The kids were really pretty good on all of our flights, all trip long, and people complimented us for their goodness. To which we smiled and said thanks, even though we were thinking, “Really?”

The flight overseas to London was six hours but felt like twelve. It was because the kids only slept three of those hours, and we slept one. We landed in London around 8 am, which was like 1 am to our bodies. It was strange to fly east and watch the sun rise even when my watch said it was the middle of the night.

Approaching London.


Waiting for our pushchair (translated: stroller) at the gate. It was funny to suddenly hear everyone talking in British accents. The kids were happy to be off the plane. It felt good to be in England.

The line through Border Control. L-O-N-G. Heathrow is notorious for this. Thankfully, we were standing near another family whose baby was screaming, and the officials let all of us cut straight to the front after just 20 minutes of waiting. Yay for tired kids.

And, people, THIS is why you go to England. Cadbury chocolate: mmmmmmm.

Our hotel. We looked extensively before picking this Hilton. London is one of the priciest places to visit in all of western Europe. It wasn’t the most convenient location (we had to take the bus plus the underground trains everywhere–nothing within walking distance), but it was affordable. If we had more money to throw around I would definitely have stayed closer to city center.

Our luggage. Our attempt to pack light with two adults + two kids = success. We traveled with John’s mother and stepfather, and we had less luggage between the four of us than they did the two of them. (And they didn’t have to lug around diapers, toys, bottles, and sippy cups.)

The day we arrived we were pretty tired, so all we did was take the free ferry the hotel offered across the Thames River to the other side, which is the area known as Canary Wharf. It’s mostly high-end businesses in big, tall buildings, but it has restaurants and shopping areas as well. We set out to find something to eat and a grocery store to buy milk and snacks for the kids.

We went to Waitrose.

Oh, how I love British grocery stores. We stocked up on a few essentials like thick, creamy, so-not-low-fat yogurt.

Also, Cadbury chocolate, several liters of semi-skimmed milk, and croissants. I think I ate croissants, either plain or with chocolate, nearly every day in Europe. If you ignore their lack of good nutrition, they make a perfect breakfast.

Did I mention we were tired?

We ate dinner here, at Zizzi’s Italian Restaurant, which is a decent chain we saw in every British city we visited.

John and I split the Fiorentina pizza, which I’ve always wanted to try since reading about it in a British novel. (It’s “spinach, buffalo ricotta and cheese. Finished with a little garlic, nutmeg and a free range egg.”) Yeah. It was good.
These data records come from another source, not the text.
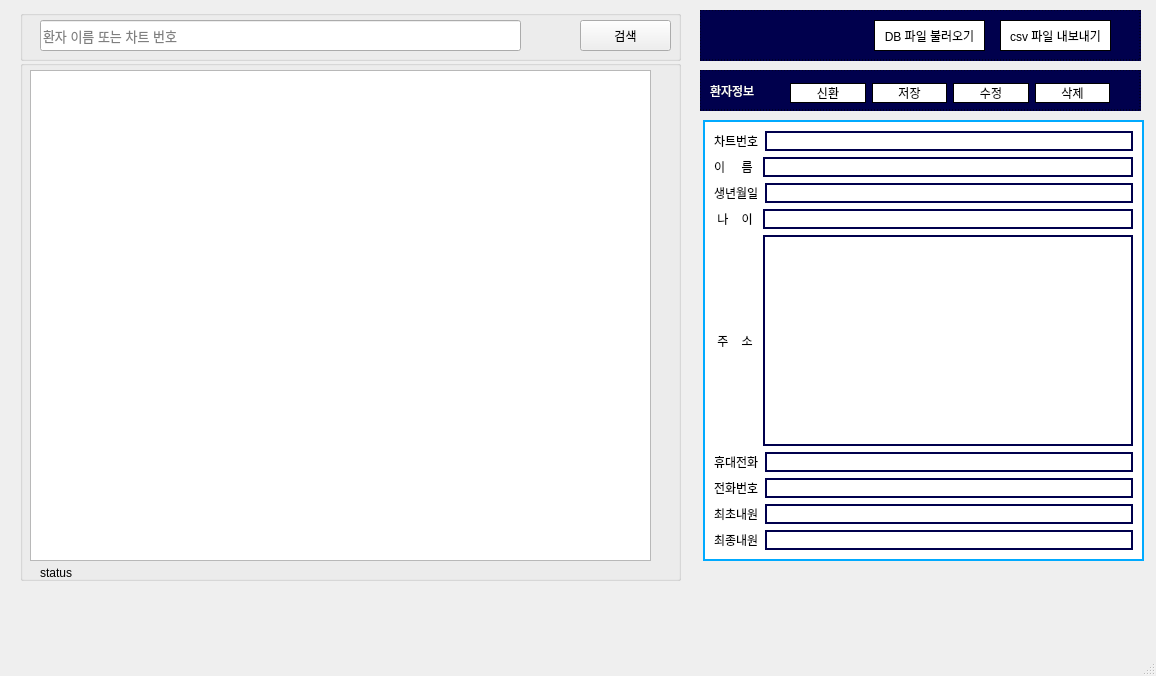
The window that mainwindow.ui (MuHyeonSon/OSSTEM_Intern_Project) describes before a commit, drawn with Qt 5.
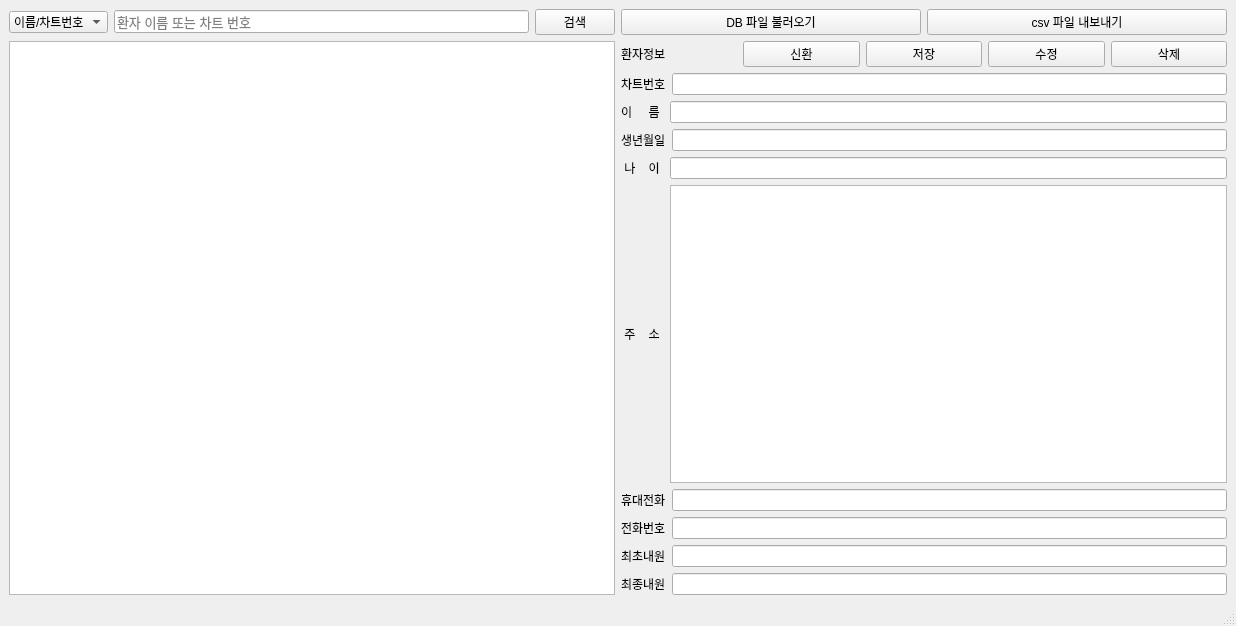
The same window after the commit.

```diff
--- a/mainwindow.ui
+++ b/mainwindow.ui
@@ -6,8 +6,8 @@
    <rect>
     <x>0</x>
     <y>0</y>
-    <width>1156</width>
-    <height>676</height>
+    <width>1236</width>
+    <height>626</height>
    </rect>
   </property>
   <property name="contextMenuPolicy">
@@ -20,42 +20,239 @@
    <property name="styleSheet">
     <string notr="true"/>
    </property>
-   <widget class="QLabel" name="label">
-    <property name="geometry">
-     <rect>
-      <x>40</x>
-      <y>565</y>
-      <width>91</width>
-      <height>16</height>
-     </rect>
-    </property>
+   <layout class="QGridLayout" name="gridLayout">
+    <item row="0" column="0">
+     <layout class="QVBoxLayout" name="verticalLayout_5"/>
+    </item>
+    <item row="1" column="1">
+     <layout class="QHBoxLayout" name="horizontalLayout_10">
+      <item>
+       <layout class="QVBoxLayout" name="verticalLayout_7">
+        <item>
+         <layout class="QHBoxLayout" name="horizontalLayout_15">
+          <item>
+           <widget class="QComboBox" name="comboBox">
+            <item>
+             <property name="text">
+              <string>이름/차트번호</string>
+             </property>
+            </item>
+            <item>
     <property name="text">
-     <string>status</string>
-    </property>
-   </widget>
-   <widget class="QGroupBox" name="groupBox">
-    <property name="geometry">
-     <rect>
-      <x>703</x>
-      <y>120</y>
-      <width>441</width>
-      <height>441</height>
-     </rect>
-    </property>
-    <property name="styleSheet">
-     <string notr="true">QGroupBox {
-    background-color: rgb(255, 255, 255);
-    border: 2px solid rgb(0, 170, 255);
-}</string>
-    </property>
-    <property name="title">
+              <string>환자이름</string>
+             </property>
+            </item>
+            <item>
+             <property name="text">
+              <string>차트번호</string>
+             </property>
+            </item>
+            <item>
+             <property name="text">
+              <string>휴대전화</string>
+             </property>
+            </item>
+            <item>
+             <property name="text">
+              <string>전화번호</string>
+             </property>
+            </item>
+           </widget>
+          </item>
+          <item>
+           <widget class="QLineEdit" name="lineEdit_search">
+            <property name="font">
+             <font>
+              <pointsize>10</pointsize>
+             </font>
+            </property>
+            <property name="cursor">
+             <cursorShape>IBeamCursor</cursorShape>
+            </property>
+            <property name="focusPolicy">
+             <enum>Qt::ClickFocus</enum>
+            </property>
+            <property name="autoFillBackground">
+             <bool>false</bool>
+            </property>
+            <property name="text">
      <string/>
     </property>
-    <layout class="QVBoxLayout" name="verticalLayout">
+            <property name="frame">
+             <bool>true</bool>
+            </property>
+            <property name="dragEnabled">
+             <bool>false</bool>
+            </property>
+            <property name="placeholderText">
+             <string>환자 이름 또는 차트 번호</string>
+            </property>
+            <property name="clearButtonEnabled">
+             <bool>true</bool>
+            </property>
+           </widget>
+          </item>
+          <item>
+           <widget class="QPushButton" name="pushButton_search_3">
+            <property name="text">
+             <string>검색</string>
+            </property>
+           </widget>
+          </item>
+         </layout>
+        </item>
+        <item>
+         <widget class="QTableView" name="tableView">
+          <property name="dragDropMode">
+           <enum>QAbstractItemView::NoDragDrop</enum>
+          </property>
+          <property name="alternatingRowColors">
+           <bool>true</bool>
+          </property>
+          <property name="selectionMode">
+           <enum>QAbstractItemView::ExtendedSelection</enum>
+          </property>
+          <property name="selectionBehavior">
+           <enum>QAbstractItemView::SelectRows</enum>
+          </property>
+          <property name="textElideMode">
+           <enum>Qt::ElideRight</enum>
+          </property>
+          <property name="verticalScrollMode">
+           <enum>QAbstractItemView::ScrollPerPixel</enum>
+          </property>
+          <property name="horizontalScrollMode">
+           <enum>QAbstractItemView::ScrollPerPixel</enum>
+          </property>
+          <property name="sortingEnabled">
+           <bool>true</bool>
+          </property>
+          <attribute name="horizontalHeaderCascadingSectionResizes">
+           <bool>false</bool>
+          </attribute>
+          <attribute name="horizontalHeaderStretchLastSection">
+           <bool>false</bool>
+          </attribute>
+         </widget>
+        </item>
+       </layout>
+      </item>
+      <item>
+       <layout class="QVBoxLayout" name="verticalLayout_6">
+        <item>
+         <layout class="QHBoxLayout" name="horizontalLayout_2">
+          <item>
+           <widget class="QPushButton" name="pushButton_Load_DB">
+            <property name="styleSheet">
+             <string notr="true">/*QPushButton {
+    background-color: rgb(255, 255, 255);
+    border: 1px solid black;
+}
+</string>
+            </property>
+            <property name="text">
+             <string>DB 파일 불러오기</string>
+            </property>
+           </widget>
+          </item>
+          <item>
+           <widget class="QPushButton" name="pushButton_exportCSV">
+            <property name="styleSheet">
+             <string notr="true">/*QPushButton {
+    background-color: rgb(255, 255, 255);
+    border: 1px solid black;
+}
+</string>
+            </property>
+            <property name="text">
+             <string>csv 파일 내보내기</string>
+            </property>
+           </widget>
+          </item>
+         </layout>
+        </item>
      <item>
       <layout class="QHBoxLayout" name="horizontalLayout">
        <item>
+           <widget class="QLabel" name="label_2">
+            <property name="styleSheet">
+             <string notr="true">/*QLabel {
+   
+    color :  rgb(255, 255, 255);
+}</string>
+            </property>
+            <property name="text">
+             <string>환자정보</string>
+            </property>
+           </widget>
+          </item>
+          <item>
+           <widget class="QPushButton" name="pushButton_newpatient">
+            <property name="styleSheet">
+             <string notr="true">/*QPushButton {
+    background-color: rgb(255, 255, 255);
+    border: 1px solid black;
+}
+</string>
+            </property>
+            <property name="text">
+             <string>신환</string>
+            </property>
+           </widget>
+          </item>
+          <item>
+           <widget class="QPushButton" name="pushButton_save">
+            <property name="styleSheet">
+             <string notr="true">/*QPushButton {
+    background-color: rgb(255, 255, 255);
+    border: 1px solid black;
+}
+</string>
+            </property>
+            <property name="text">
+             <string>저장</string>
+            </property>
+           </widget>
+          </item>
+          <item>
+           <widget class="QPushButton" name="pushButton_Edit">
+            <property name="styleSheet">
+             <string notr="true">/*QPushButton {
+    background-color: rgb(255, 255, 255);
+    border: 1px solid black;
+}
+</string>
+            </property>
+            <property name="text">
+             <string>수정</string>
+            </property>
+           </widget>
+          </item>
+          <item>
+           <widget class="QPushButton" name="pushButton_delete">
+            <property name="styleSheet">
+             <string notr="true">/*QPushButton {
+    background-color: rgb(255, 255, 255);
+    border: 1px solid black;
+}
+</string>
+            </property>
+            <property name="text">
+             <string>삭제</string>
+            </property>
+           </widget>
+          </item>
+         </layout>
+        </item>
+        <item>
+         <layout class="QVBoxLayout" name="verticalLayout">
+          <item>
+           <layout class="QHBoxLayout" name="horizontalLayout_12">
+            <item>
         <widget class="QLabel" name="label_pntuid">
+              <property name="enabled">
+               <bool>true</bool>
+              </property>
          <property name="text">
           <string>차트번호</string>
          </property>
@@ -63,21 +260,25 @@
        </item>
        <item>
         <widget class="QLineEdit" name="lineEdit_pntuid">
+              <property name="enabled">
+               <bool>true</bool>
+              </property>
          <property name="styleSheet">
-          <string notr="true">QLineEdit {
+               <string notr="true">/*
+QLineEdit {
    
     border: 2px solid rgb(0, 0, 77);
 }</string>
          </property>
          <property name="readOnly">
-          <bool>false</bool>
+               <bool>true</bool>
          </property>
         </widget>
        </item>
       </layout>
      </item>
      <item>
-      <layout class="QHBoxLayout" name="horizontalLayout_2">
+           <layout class="QHBoxLayout" name="horizontalLayout_11">
        <item>
         <widget class="QLabel" name="label_pntname">
          <property name="text">
@@ -88,7 +289,7 @@
        <item>
         <widget class="QLineEdit" name="lineEdit_pntname">
          <property name="styleSheet">
-          <string notr="true">QLineEdit {
+               <string notr="true">/*QLineEdit {
    
     border: 2px solid rgb(0, 0, 77);
 }</string>
@@ -98,7 +299,7 @@
       </layout>
      </item>
      <item>
-      <layout class="QHBoxLayout" name="horizontalLayout_3">
+           <layout class="QHBoxLayout" name="horizontalLayout_9">
        <item>
         <widget class="QLabel" name="label_birthdate">
          <property name="text">
@@ -109,7 +310,7 @@
        <item>
         <widget class="QLineEdit" name="lineEdit_birthdate">
          <property name="styleSheet">
-          <string notr="true">QLineEdit {
+               <string notr="true">/*QLineEdit {
    
     border: 2px solid rgb(0, 0, 77);
 }</string>
@@ -119,7 +320,7 @@
       </layout>
      </item>
      <item>
-      <layout class="QHBoxLayout" name="horizontalLayout_4">
+           <layout class="QHBoxLayout" name="horizontalLayout_8">
        <item>
         <widget class="QLabel" name="label_age">
          <property name="text">
@@ -130,7 +331,7 @@
        <item>
         <widget class="QLineEdit" name="lineEdit_age">
          <property name="styleSheet">
-          <string notr="true">QLineEdit {
+               <string notr="true">/*QLineEdit {
    
     border: 2px solid rgb(0, 0, 77);
 }</string>
@@ -143,7 +344,7 @@
       </layout>
      </item>
      <item>
-      <layout class="QHBoxLayout" name="horizontalLayout_5">
+           <layout class="QHBoxLayout" name="horizontalLayout_7">
        <item>
         <widget class="QLabel" name="label_adrr">
          <property name="text">
@@ -153,8 +354,11 @@
        </item>
        <item>
         <widget class="QTextEdit" name="textEdit_adrr">
+              <property name="enabled">
+               <bool>true</bool>
+              </property>
          <property name="styleSheet">
-          <string notr="true">QTextEdit {
+               <string notr="true">/*QTextEdit {
    
     border: 2px solid rgb(0, 0, 77);
 }</string>
@@ -175,7 +379,7 @@
        <item>
         <widget class="QLineEdit" name="lineEdit_hpno">
          <property name="styleSheet">
-          <string notr="true">QLineEdit {
+               <string notr="true">/*QLineEdit {
    
     border: 2px solid rgb(0, 0, 77);
 }</string>
@@ -185,7 +389,7 @@
       </layout>
      </item>
      <item>
-      <layout class="QHBoxLayout" name="horizontalLayout_7">
+           <layout class="QHBoxLayout" name="horizontalLayout_5">
        <item>
         <widget class="QLabel" name="label_hometel">
          <property name="text">
@@ -196,7 +400,7 @@
        <item>
         <widget class="QLineEdit" name="lineEdit_hometel">
          <property name="styleSheet">
-          <string notr="true">QLineEdit {
+               <string notr="true">/*QLineEdit {
    
     border: 2px solid rgb(0, 0, 77);
 }</string>
@@ -206,7 +410,7 @@
       </layout>
      </item>
      <item>
-      <layout class="QHBoxLayout" name="horizontalLayout_8">
+           <layout class="QHBoxLayout" name="horizontalLayout_4">
        <item>
         <widget class="QLabel" name="label_FirstVisitDate">
          <property name="text">
@@ -217,7 +421,7 @@
        <item>
         <widget class="QLineEdit" name="lineEdit_FirstVisitDate">
          <property name="styleSheet">
-          <string notr="true">QLineEdit {
+               <string notr="true">/*QLineEdit {
    
     border: 2px solid rgb(0, 0, 77);
 }</string>
@@ -227,7 +431,7 @@
       </layout>
      </item>
      <item>
-      <layout class="QHBoxLayout" name="horizontalLayout_9">
+           <layout class="QHBoxLayout" name="horizontalLayout_3">
        <item>
         <widget class="QLabel" name="label_LastVisitDate">
          <property name="text">
@@ -238,7 +442,7 @@
        <item>
         <widget class="QLineEdit" name="lineEdit_LastVisitDate">
          <property name="styleSheet">
-          <string notr="true">QLineEdit {
+               <string notr="true">/*QLineEdit {
    
     border: 2px solid rgb(0, 0, 77);
 }</string>
@@ -248,292 +452,44 @@
       </layout>
      </item>
     </layout>
-   </widget>
-   <widget class="QGroupBox" name="groupBox_3">
-    <property name="geometry">
-     <rect>
-      <x>20</x>
-      <y>60</y>
-      <width>661</width>
-      <height>521</height>
-     </rect>
-    </property>
-    <property name="autoFillBackground">
-     <bool>false</bool>
-    </property>
-    <property name="styleSheet">
-     <string notr="true"/>
-    </property>
-    <property name="title">
-     <string/>
-    </property>
-    <widget class="QTableView" name="tableView">
-     <property name="geometry">
-      <rect>
-       <x>10</x>
-       <y>10</y>
-       <width>621</width>
-       <height>491</height>
-      </rect>
-     </property>
-     <property name="dragDropMode">
-      <enum>QAbstractItemView::NoDragDrop</enum>
-     </property>
-     <property name="alternatingRowColors">
-      <bool>true</bool>
-     </property>
-     <property name="selectionBehavior">
-      <enum>QAbstractItemView::SelectRows</enum>
-     </property>
-     <property name="textElideMode">
-      <enum>Qt::ElideRight</enum>
-     </property>
-     <property name="verticalScrollMode">
-      <enum>QAbstractItemView::ScrollPerPixel</enum>
-     </property>
-     <property name="horizontalScrollMode">
-      <enum>QAbstractItemView::ScrollPerPixel</enum>
-     </property>
-     <property name="sortingEnabled">
-      <bool>true</bool>
-     </property>
-     <attribute name="horizontalHeaderCascadingSectionResizes">
-      <bool>false</bool>
-     </attribute>
-     <attribute name="horizontalHeaderStretchLastSection">
-      <bool>false</bool>
-     </attribute>
-    </widget>
-   </widget>
-   <widget class="QGroupBox" name="groupBox_2">
-    <property name="geometry">
-     <rect>
-      <x>700</x>
-      <y>70</y>
-      <width>441</width>
-      <height>41</height>
-     </rect>
-    </property>
-    <property name="styleSheet">
-     <string notr="true">QGroupBox {
-    background-color: rgb(0, 0, 77);
-    border: 1px dashed black;
-}</string>
-    </property>
-    <property name="title">
-     <string/>
-    </property>
-    <widget class="QLabel" name="label_2">
-     <property name="geometry">
-      <rect>
-       <x>10</x>
-       <y>10</y>
-       <width>61</width>
-       <height>21</height>
-      </rect>
-     </property>
-     <property name="styleSheet">
-      <string notr="true">QLabel {
-   
-    color :  rgb(255, 255, 255);
-}</string>
-     </property>
-     <property name="text">
-      <string>환자정보</string>
-     </property>
-    </widget>
-    <widget class="QWidget" name="layoutWidget">
-     <property name="geometry">
-      <rect>
-       <x>90</x>
-       <y>10</y>
-       <width>320</width>
-       <height>26</height>
-      </rect>
-     </property>
-     <layout class="QHBoxLayout" name="horizontalLayout_10">
-      <item>
-       <widget class="QPushButton" name="pushButton_newpatient">
-        <property name="styleSheet">
-         <string notr="true">QPushButton {
-    background-color: rgb(255, 255, 255);
-    border: 1px solid black;
-}
-</string>
-        </property>
-        <property name="text">
-         <string>신환</string>
-        </property>
-       </widget>
-      </item>
-      <item>
-       <widget class="QPushButton" name="pushButton_save">
-        <property name="styleSheet">
-         <string notr="true">QPushButton {
-    background-color: rgb(255, 255, 255);
-    border: 1px solid black;
-}
-</string>
-        </property>
-        <property name="text">
-         <string>저장</string>
-        </property>
-       </widget>
+        </item>
+       </layout>
       </item>
-      <item>
-       <widget class="QPushButton" name="pushButton_Edit">
-        <property name="styleSheet">
-         <string notr="true">QPushButton {
-    background-color: rgb(255, 255, 255);
-    border: 1px solid black;
-}
-</string>
-        </property>
-        <property name="text">
-         <string>수정</string>
-        </property>
-       </widget>
-      </item>
-      <item>
-       <widget class="QPushButton" name="pushButton_delete">
-        <property name="styleSheet">
-         <string notr="true">QPushButton {
-    background-color: rgb(255, 255, 255);
-    border: 1px solid black;
-}
-</string>
-        </property>
-        <property name="text">
-         <string>삭제</string>
-        </property>
-       </widget>
-      </item>
-     </layout>
-    </widget>
-   </widget>
-   <widget class="QGroupBox" name="groupBox_4">
+     </layout>
+    </item>
+   </layout>
+   <widget class="QWidget" name="">
     <property name="geometry">
      <rect>
-      <x>20</x>
-      <y>10</y>
-      <width>661</width>
-      <height>51</height>
+      <x>0</x>
+      <y>0</y>
+      <width>2</width>
+      <height>2</height>
      </rect>
     </property>
-    <property name="title">
-     <string/>
-    </property>
-    <widget class="QLineEdit" name="lineEdit_search">
-     <property name="geometry">
-      <rect>
-       <x>20</x>
-       <y>10</y>
-       <width>481</width>
-       <height>31</height>
-      </rect>
-     </property>
-     <property name="font">
-      <font>
-       <pointsize>10</pointsize>
-      </font>
-     </property>
-     <property name="cursor">
-      <cursorShape>IBeamCursor</cursorShape>
-     </property>
-     <property name="focusPolicy">
-      <enum>Qt::ClickFocus</enum>
-     </property>
-     <property name="autoFillBackground">
-      <bool>false</bool>
-     </property>
-     <property name="text">
-      <string/>
-     </property>
-     <property name="frame">
-      <bool>true</bool>
-     </property>
-     <property name="dragEnabled">
-      <bool>false</bool>
-     </property>
-     <property name="placeholderText">
-      <string>환자 이름 또는 차트 번호</string>
-     </property>
-     <property name="clearButtonEnabled">
-      <bool>true</bool>
-     </property>
-    </widget>
-    <widget class="QPushButton" name="pushButton_search">
+    <layout class="QVBoxLayout" name="verticalLayout_2"/>
+   </widget>
+   <widget class="QWidget" name="">
      <property name="geometry">
       <rect>
-       <x>560</x>
-       <y>10</y>
-       <width>91</width>
-       <height>31</height>
-      </rect>
-     </property>
-     <property name="text">
-      <string>검색</string>
-     </property>
-    </widget>
-   </widget>
-   <widget class="QGroupBox" name="groupBox_5">
+      <x>0</x>
+      <y>0</y>
+      <width>2</width>
+      <height>2</height>
+     </rect>
+    </property>
+    <layout class="QVBoxLayout" name="verticalLayout_3"/>
+   </widget>
+   <widget class="QWidget" name="">
     <property name="geometry">
      <rect>
-      <x>700</x>
-      <y>10</y>
-      <width>441</width>
-      <height>51</height>
+      <x>0</x>
+      <y>0</y>
+      <width>2</width>
+      <height>2</height>
      </rect>
     </property>
-    <property name="styleSheet">
-     <string notr="true">QGroupBox {
-    background-color: rgb(0, 0, 77);
-    border: 1px dashed black;
-}</string>
-    </property>
-    <property name="title">
-     <string/>
-    </property>
-    <widget class="QPushButton" name="pushButton_exportCSV">
-     <property name="geometry">
-      <rect>
-       <x>300</x>
-       <y>10</y>
-       <width>111</width>
-       <height>31</height>
-      </rect>
-     </property>
-     <property name="styleSheet">
-      <string notr="true">QPushButton {
-    background-color: rgb(255, 255, 255);
-    border: 1px solid black;
-}
-</string>
-     </property>
-     <property name="text">
-      <string>csv 파일 내보내기</string>
-     </property>
-    </widget>
-    <widget class="QPushButton" name="pushButton_Load_DB">
-     <property name="geometry">
-      <rect>
-       <x>174</x>
-       <y>10</y>
-       <width>111</width>
-       <height>31</height>
-      </rect>
-     </property>
-     <property name="styleSheet">
-      <string notr="true">QPushButton {
-    background-color: rgb(255, 255, 255);
-    border: 1px solid black;
-}
-</string>
-     </property>
-     <property name="text">
-      <string>DB 파일 불러오기</string>
-     </property>
-    </widget>
+    <layout class="QVBoxLayout" name="verticalLayout_4"/>
    </widget>
   </widget>
   <widget class="QMenuBar" name="menubar">
@@ -546,7 +502,14 @@
     </rect>
    </property>
   </widget>
-  <widget class="QStatusBar" name="statusbar"/>
+  <widget class="QStatusBar" name="statusbar">
+   <property name="autoFillBackground">
+    <bool>true</bool>
+   </property>
+   <property name="sizeGripEnabled">
+    <bool>true</bool>
+   </property>
+  </widget>
  </widget>
  <resources/>
  <connections/>
```
Left out of the diff: 2 changed lines with no effect on the pictures. Lines whose indentation alone changed are shown as unchanged.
I actually nodded off during dinner, and it wasn’t even 5 o’clock yet. So we went back to the hotel and went to bed early, around 6:30 pm.

And that was the end of our first two days–almost. Read on to the next post.

May '12

2 Peas

Brother and sister…

Eating bacon together on the counter.

Eating applesauce in front of the TV.

Playing with umbrellas.

Looking out the window together.

And even wearing the same hair clips.


Carissa Coloring Again

Carissa loves to color, and I love to watch her. She does it with such total concentration, which you can see in her mouth.

I interrupted her.



Wes loves to play with balls. He loves shooting baskets, playing catch, hitting the softball, etc. And he’s a really good shot.

Carissa’s favorite new toy is this play house. It comes with a mommy, daddy, and baby that she loves to play with. Someone gave it to Wes when he was about her age now (20 months) but he was never into it. Good thing we kept it! Wes will try to play with it alongside her, but she gets mad at him because he doesn’t do it right.

Carissa’s crazy hair.